This section is from the book "Studies of American Fungi: Mushrooms, Edible, Poisonous, Etc.", by George Francis Atkinson. Also available from Amazon: Studies of American Fungi: Mushrooms, Edible, Poisonous, Etc..
Abbreviations : cm. = centimeter (about 2 1/2 cm. make one inch).
mm.= millimeter (about 25 mm. make 1 inch).
µ = one micron (1000 µ= 1 mm.). Adnate, said of the gills when they are attached squarely, or broadly, to the stem. Adnexed, said of gills when they are attached only slightly or only by the upper angle of the stem. Anastomose, running together in a net-like manner.
Annulus, the ring or collar around the stem formed from the inner or partial veil. Appendiculate, said of the veil when it clings in fragments to the margin of the pileus. Arachnoid, said of the veil when it is cobwebby, that is, formed of loose threads. Ascus, the club-shaped body which bears the spores inside (characteristic of the Ascomycetes). Basidium (pl. basidia) the club-shaped body which bears the spores in the Basidiomycetes. These stand parallel, and together make up the entire or large part of the hymenium or fruiting surface which covers the gills, etc. Paraphyses (sterile cells) and sometimes cystidia (longer sterile cells) or spines are intermingled with the basidia. Bulbous, said of the enlarged lower end of the stem in some mushrooms. Circumscissile, splitting transversely across the middle, used to indicate one of the ways in which the volva ruptures.
Cortina, a cobwebby veil.
Cuticle, the skin-like layer on the outside of the pileus.
Decurrent, said of the gills when they extend downward on the stem.
Diffluent, said of the gills when they dissolve into a fluid.
Dimidiate, halved, said of a sessile pileus semi-circular in form and attached by the plane edge directly to the wood.
Echinulate, term applied to minute spinous processes, on the spores for example.
Eccentric, said of a stem when it is attached to some other point than the center of the pileus.
Fimbriate, in the form of a delicate fringe.
Fistulose, becoming hollow.
Floccose, term applied to indicate delicate and soft threads, cottony extensions from the surface of any part of the mushroom.

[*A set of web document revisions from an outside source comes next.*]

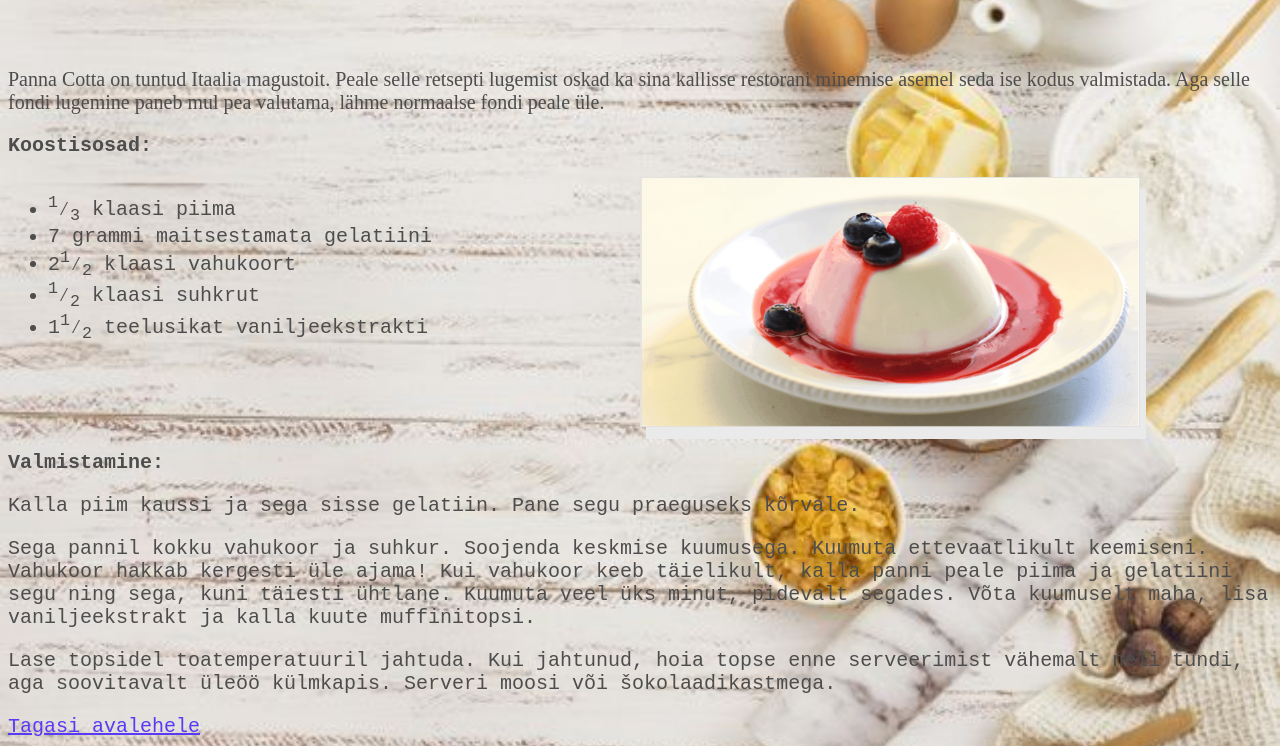
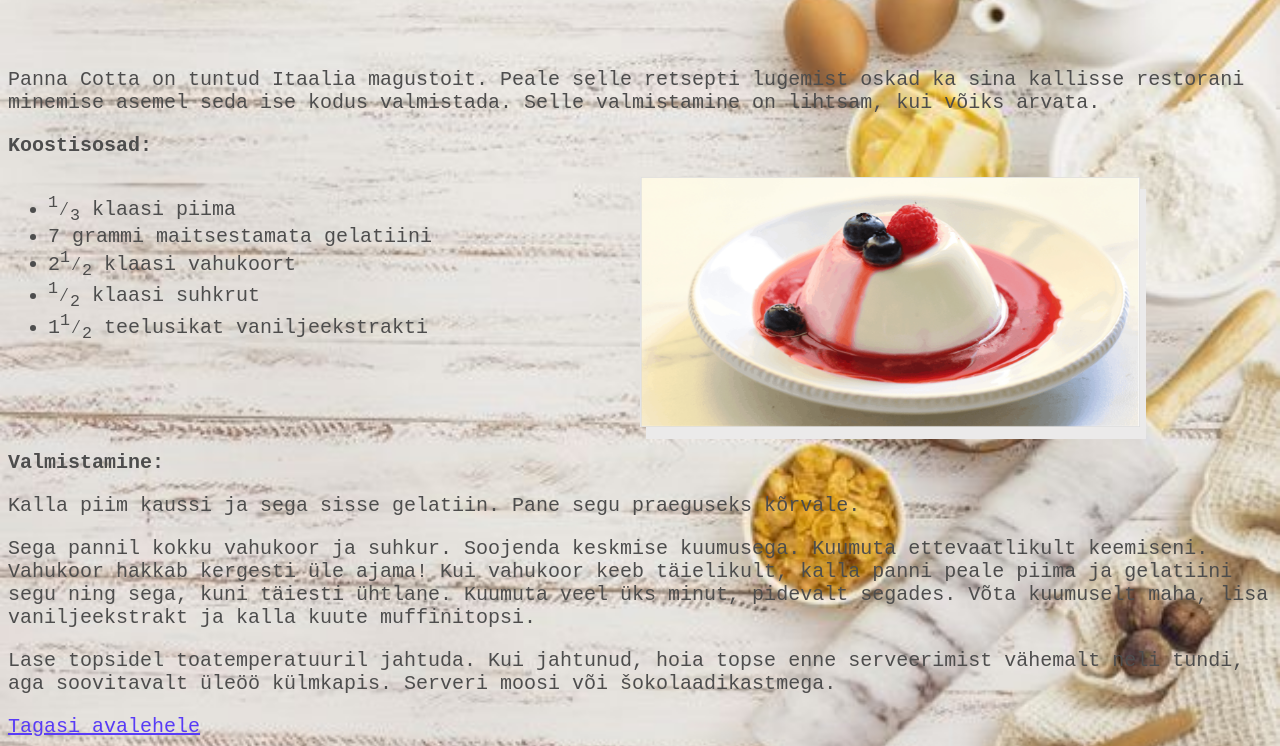
Before and after one commit to PotionLeMotion/Namma, a plain HTML site: page panna cotta.html in a window 1280 px wide. Shown: the part 95-841 px from the top of the page. Drawn offline with Linux system fonts and the light colour scheme.

Commit message:
Update panna cotta.html

```diff
--- a/panna cotta.html
+++ b/panna cotta.html
@@ -5,7 +5,7 @@
     <body id='taust'>
         <h1 id='kaekiri_title'>Klassikaline Panna Cotta</h1>
         <br />
-        <p id='kaekiri_body'>Panna Cotta on tuntud Itaalia magustoit. Peale selle retsepti lugemist oskad ka sina kallisse restorani minemise asemel seda ise kodus valmistada. Aga selle fondi lugemine paneb mul pea valutama, lähme normaalse fondi peale üle.</p>
+        <p id='normaalne_body'>Panna Cotta on tuntud Itaalia magustoit. Peale selle retsepti lugemist oskad ka sina kallisse restorani minemise asemel seda ise kodus valmistada. Selle valmistamine on lihtsam, kui võiks arvata.</p>
         <p id='normaalne_subtitle'>Koostisosad:</p>
 
         <div class='row'>
```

Flocculose, minutely floccose.
Fuliginous (or fuligineous), dark brown, sooty or smoky.
Fulvous, tawny, reddish yellow.
Fusoid, like a spindle.

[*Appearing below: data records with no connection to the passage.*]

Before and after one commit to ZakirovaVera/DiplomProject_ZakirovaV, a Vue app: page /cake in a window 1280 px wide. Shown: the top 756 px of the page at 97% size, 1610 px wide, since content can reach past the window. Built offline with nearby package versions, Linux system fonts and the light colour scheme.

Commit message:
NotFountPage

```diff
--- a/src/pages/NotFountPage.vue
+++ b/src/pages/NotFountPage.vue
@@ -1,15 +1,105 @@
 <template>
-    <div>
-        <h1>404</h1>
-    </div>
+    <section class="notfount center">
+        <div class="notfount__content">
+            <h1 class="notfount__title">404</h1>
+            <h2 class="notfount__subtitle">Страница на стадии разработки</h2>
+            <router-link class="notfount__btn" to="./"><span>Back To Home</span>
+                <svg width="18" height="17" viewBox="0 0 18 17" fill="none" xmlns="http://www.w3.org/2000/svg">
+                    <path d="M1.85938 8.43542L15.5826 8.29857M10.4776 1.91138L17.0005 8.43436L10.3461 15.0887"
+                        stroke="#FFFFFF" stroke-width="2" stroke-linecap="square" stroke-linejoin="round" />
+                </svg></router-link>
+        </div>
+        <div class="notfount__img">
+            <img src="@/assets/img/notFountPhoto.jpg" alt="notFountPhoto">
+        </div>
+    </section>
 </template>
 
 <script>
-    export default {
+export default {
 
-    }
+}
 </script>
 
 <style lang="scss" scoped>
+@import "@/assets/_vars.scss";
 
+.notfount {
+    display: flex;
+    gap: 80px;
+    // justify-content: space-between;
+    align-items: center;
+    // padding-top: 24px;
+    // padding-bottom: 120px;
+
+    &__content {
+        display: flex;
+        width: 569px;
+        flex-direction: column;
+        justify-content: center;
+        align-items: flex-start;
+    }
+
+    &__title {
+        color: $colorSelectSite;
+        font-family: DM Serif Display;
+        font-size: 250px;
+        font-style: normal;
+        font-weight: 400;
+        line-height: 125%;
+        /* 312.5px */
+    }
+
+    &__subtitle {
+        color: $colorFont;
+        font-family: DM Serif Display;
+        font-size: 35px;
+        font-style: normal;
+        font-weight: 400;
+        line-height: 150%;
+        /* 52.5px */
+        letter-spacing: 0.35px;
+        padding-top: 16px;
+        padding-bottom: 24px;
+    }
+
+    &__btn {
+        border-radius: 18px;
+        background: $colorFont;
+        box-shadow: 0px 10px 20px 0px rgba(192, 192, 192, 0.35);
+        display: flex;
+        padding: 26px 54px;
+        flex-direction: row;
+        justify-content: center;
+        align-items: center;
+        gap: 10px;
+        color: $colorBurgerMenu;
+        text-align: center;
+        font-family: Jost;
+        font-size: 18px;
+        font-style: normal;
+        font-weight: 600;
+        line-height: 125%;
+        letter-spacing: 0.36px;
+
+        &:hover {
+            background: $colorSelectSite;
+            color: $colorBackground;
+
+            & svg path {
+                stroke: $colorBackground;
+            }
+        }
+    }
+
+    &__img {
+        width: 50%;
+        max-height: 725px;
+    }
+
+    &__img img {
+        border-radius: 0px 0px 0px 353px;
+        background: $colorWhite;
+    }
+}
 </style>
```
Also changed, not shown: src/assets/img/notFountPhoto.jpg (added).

Furfuraceous, with numerous minute scales.
Gleba, the chambered tissue forming the hymenium (fruiting surface) in the puff-balls and their allies.
Hygrophanous, appearing to be water soaked.
Hymenium, the fruiting surface of the mushrooms and other fungi.